*** INFORMATION SUPPLIED Section Begins ***

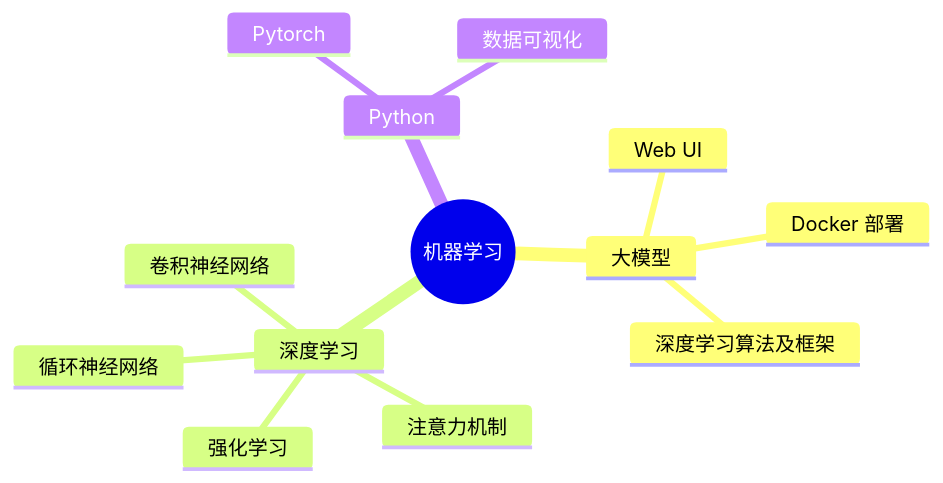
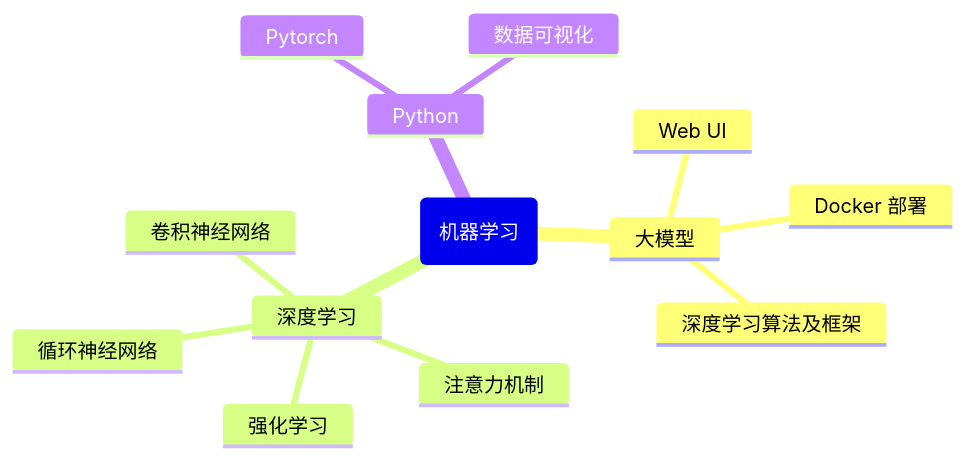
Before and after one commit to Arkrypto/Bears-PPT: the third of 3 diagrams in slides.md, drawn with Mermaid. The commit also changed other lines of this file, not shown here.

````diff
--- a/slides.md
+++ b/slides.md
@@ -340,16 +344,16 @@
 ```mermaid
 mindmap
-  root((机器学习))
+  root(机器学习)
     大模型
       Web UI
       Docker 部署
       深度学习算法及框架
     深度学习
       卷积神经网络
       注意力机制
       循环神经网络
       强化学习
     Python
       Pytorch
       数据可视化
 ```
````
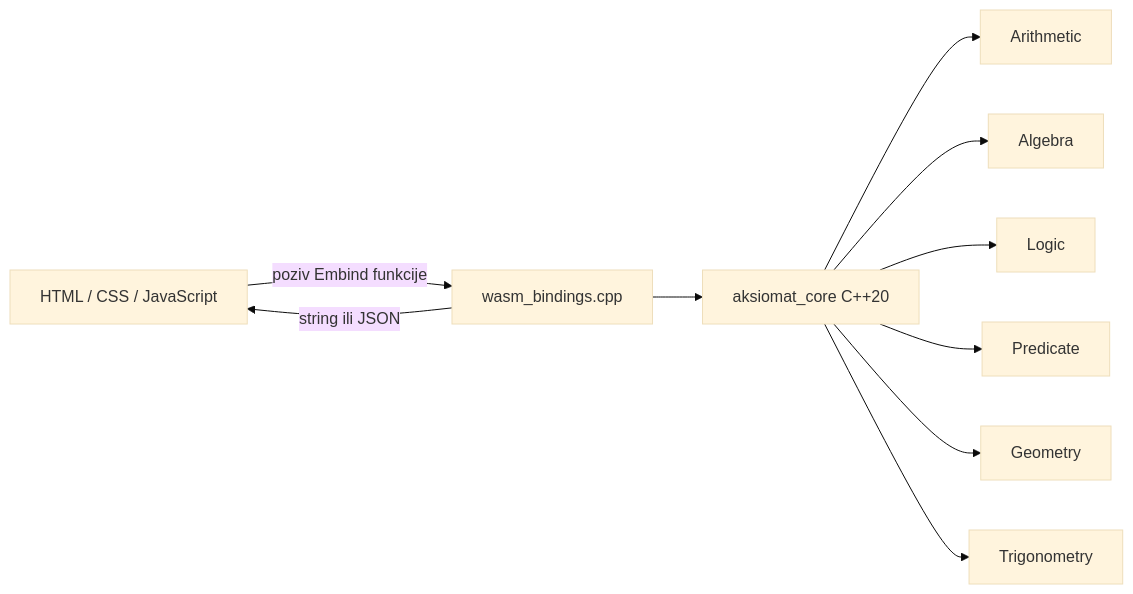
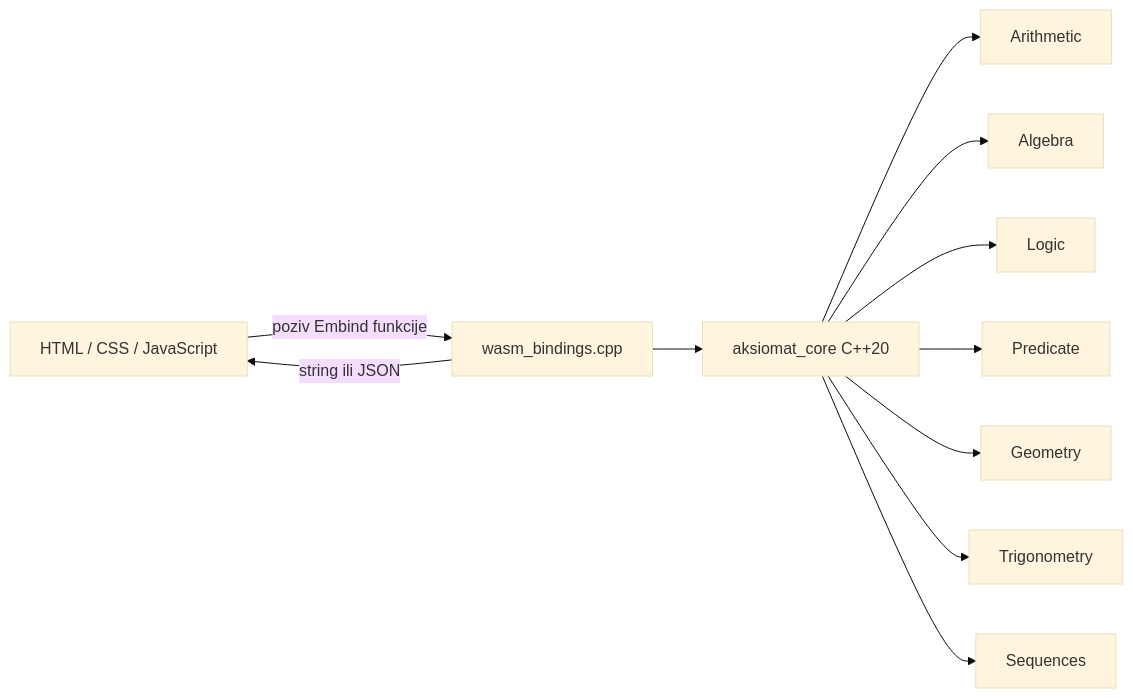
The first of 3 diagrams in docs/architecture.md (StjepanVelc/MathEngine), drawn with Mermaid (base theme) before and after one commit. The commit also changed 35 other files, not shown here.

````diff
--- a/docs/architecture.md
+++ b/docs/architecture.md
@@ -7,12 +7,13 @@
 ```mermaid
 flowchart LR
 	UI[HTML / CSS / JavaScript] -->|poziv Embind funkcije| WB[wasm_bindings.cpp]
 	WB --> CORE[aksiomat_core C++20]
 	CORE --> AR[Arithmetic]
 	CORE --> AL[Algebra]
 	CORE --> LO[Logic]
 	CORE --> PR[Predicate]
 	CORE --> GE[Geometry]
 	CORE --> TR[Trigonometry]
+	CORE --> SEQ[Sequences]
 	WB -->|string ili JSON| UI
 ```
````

*** INFORMATION SUPPLIED Section Ends ***

**HOW TO COMPLETE THIS TASK:** The lines holding the word "CORE" are the answer. Find them in the entries and copy them.

**EXERCISE SOLUTION:**
 	WB --> CORE[aksiomat_core C++20]
 	CORE --> AR[Arithmetic]
 	CORE --> AL[Algebra]
 	CORE --> LO[Logic]
 	CORE --> PR[Predicate]
 	CORE --> GE[Geometry]
 	CORE --> TR[Trigonometry]
+	CORE --> SEQ[Sequences]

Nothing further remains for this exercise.